Neuroscience & Biobehavioral Reviews (NEUROSCI BIOBEHAV R)

Publisher: Elsevier

Journal description

The journal will publish original and significant review articles dealing with all aspects of neuroscience, where the relationship to the study of psychological processes and behavior is clearly established. Conversely, the journal will also publish articles whose primary focus deals with psychological processes and behavior, and which have relevance to one or more aspects of neuroscience. Submissions to the journal are actively encouraged which deal with topics not only in the more traditional areas, but also in the following areas, whenever the reviews bring new insights into brain-behavior relations: neuropsychology cognitive neuroscience brain imaging in vivo monitoring of the brain's electrical and biochemical activities molecular biology genetics neurocomputation Theoretical articles and mini-reviews, for which the scope and literature coverage are more restricted, will also be published. The table of contents for this journal is now available pre-publication, via e-mail, as part of the free ContentsDirect service from Elsevier Science. Please send an e-mail message to cdhelp@elsevier.co.uk for further information about this service.

Current impact factor: 10.28

Impact Factor Rankings

2015 Impact Factor Available summer 2015
2013 / 2014 Impact Factor 10.284
2012 Impact Factor 9.44
2011 Impact Factor 8.65
2010 Impact Factor 9.015
2009 Impact Factor 7.791
2008 Impact Factor 7.804
2007 Impact Factor 8.147
2006 Impact Factor 8.293
2005 Impact Factor 7.443
2004 Impact Factor 6.346
2003 Impact Factor 5.482
2002 Impact Factor 5.504
2001 Impact Factor 5.212
2000 Impact Factor 3.382
1999 Impact Factor 3.595
1998 Impact Factor 3.316
1997 Impact Factor 2.786

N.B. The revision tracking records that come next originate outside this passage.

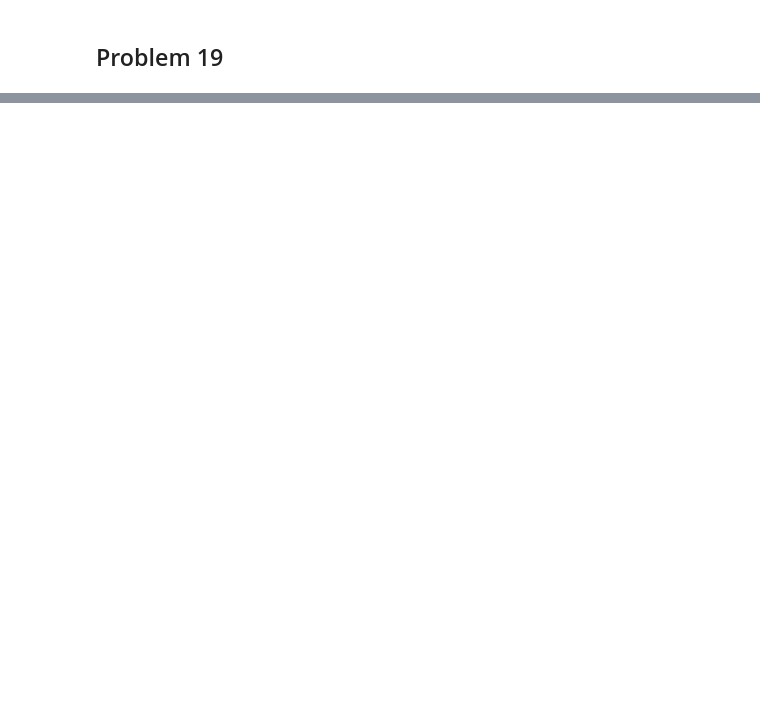
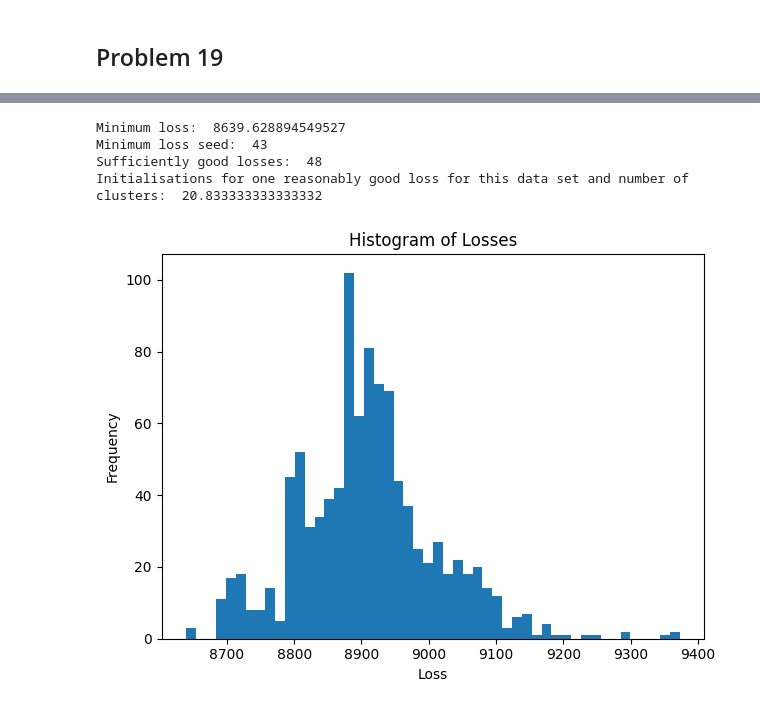
Before and after one commit to henryblu/Intorduction-to-ML, a Jupyter notebook: Exercise-Set-3/Exercise-set-3-solutions.ipynb, the cells around one changed output, grey strips where cells are left out. Cells and saved outputs as stored; diff of their text form; code cells hidden in the pictures; blank space fills up the shorter version.

Commit message:
ex 19,20,21 and fixing the images for ex 17

```diff
--- a/Exercise-Set-3/Exercise-set-3-solutions.ipynb
+++ b/Exercise-Set-3/Exercise-set-3-solutions.ipynb
@@ -67,0 +127,41 @@ Furthermore, in 18.a, the cost of the join has a low mean and standard deviation
+# %%
+### Problem 19 task b:
+
+# Set the number of clusters and initializations
+k = 5
+initialisations = 1000
+
+# List to store the loss values for each initialization
+losses = []
+
+# Perform KMeans with different random states to evaluate loss variation
+for i in range(initialisations):
+    kmeans = KMeans(n_clusters=k, random_state=i, n_init=1, init='random').fit(mol_data_scaled)
+    losses.append(kmeans.inertia_)
+
+# Print the minimum loss and the corresponding seed (random state)
+print('Minimum loss: ', min(losses))
+print('Minimum loss seed: ', losses.index(min(losses)))
+
+# Count initializations that produce a loss within 1% of the minimum loss
+sufficiently_good = sum(loss <= 1.01*min(losses) for loss in losses)
+print('Sufficiently good losses: ', sufficiently_good)
+
+# Calculate the expected number of initializations needed to get one sufficiently good loss
+initialisations_for_good_loss = initialisations / sufficiently_good
+print('Initialisations for one reasonably good loss for this data set and number of clusters: ', initialisations_for_good_loss)
+
+# Plot a histogram of losses
+plt.figure()
+plt.hist(losses, bins=50)
+plt.xlabel('Loss')
+plt.ylabel('Frequency')
+plt.title('Histogram of Losses')
+plt.tight_layout()
+plt.show()
+# %% [output]
+Minimum loss:  8639.628894549527
+Minimum loss seed:  43
+Sufficiently good losses:  48
+Initialisations for one reasonably good loss for this data set and number of clusters:  20.833333333333332
+[figure, added]
```
Also changed, not shown: parts of 17 cells of this notebook, 3 other files.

Impact factor over time

Impact factor
Year

Additional details

5-year impact 9.92
Cited half-life 6.80
Immediacy index 2.13
Eigenfactor 0.03
Article influence 3.50
Website Neuroscience & Biobehavioral Reviews website
Other titles Neuroscience and biobehavioral reviews, Neuroscience & biobehavioral reviews
ISSN 1873-7528
OCLC 3552135
Material type Periodical, Internet resource
Document type Journal / Magazine / Newspaper, Internet Resource

Publisher details

Elsevier

  • Pre-print
    • Author can archive a pre-print version
  • Post-print
    • Author can archive a post-print version
  • Conditions
    • Pre-print allowed on any website or open access repository
    • Voluntary deposit by author of authors post-print allowed on authors' personal website, arXiv.org or institutions open scholarly website including Institutional Repository, without embargo, where there is not a policy or mandate
    • Deposit due to Funding Body, Institutional and Governmental policy or mandate only allowed where separate agreement between repository and the publisher exists.
    • Permitted deposit due to Funding Body, Institutional and Governmental policy or mandate, may be required to comply with embargo periods of 12 months to 48 months .
    • Set statement to accompany deposit
    • Published source must be acknowledged
    • Must link to journal home page or articles' DOI
    • Publisher's version/PDF cannot be used
    • Articles in some journals can be made Open Access on payment of additional charge
    • NIH Authors articles will be submitted to PubMed Central after 12 months
    • Publisher last contacted on 18/10/2013
  • Classification
    ​ green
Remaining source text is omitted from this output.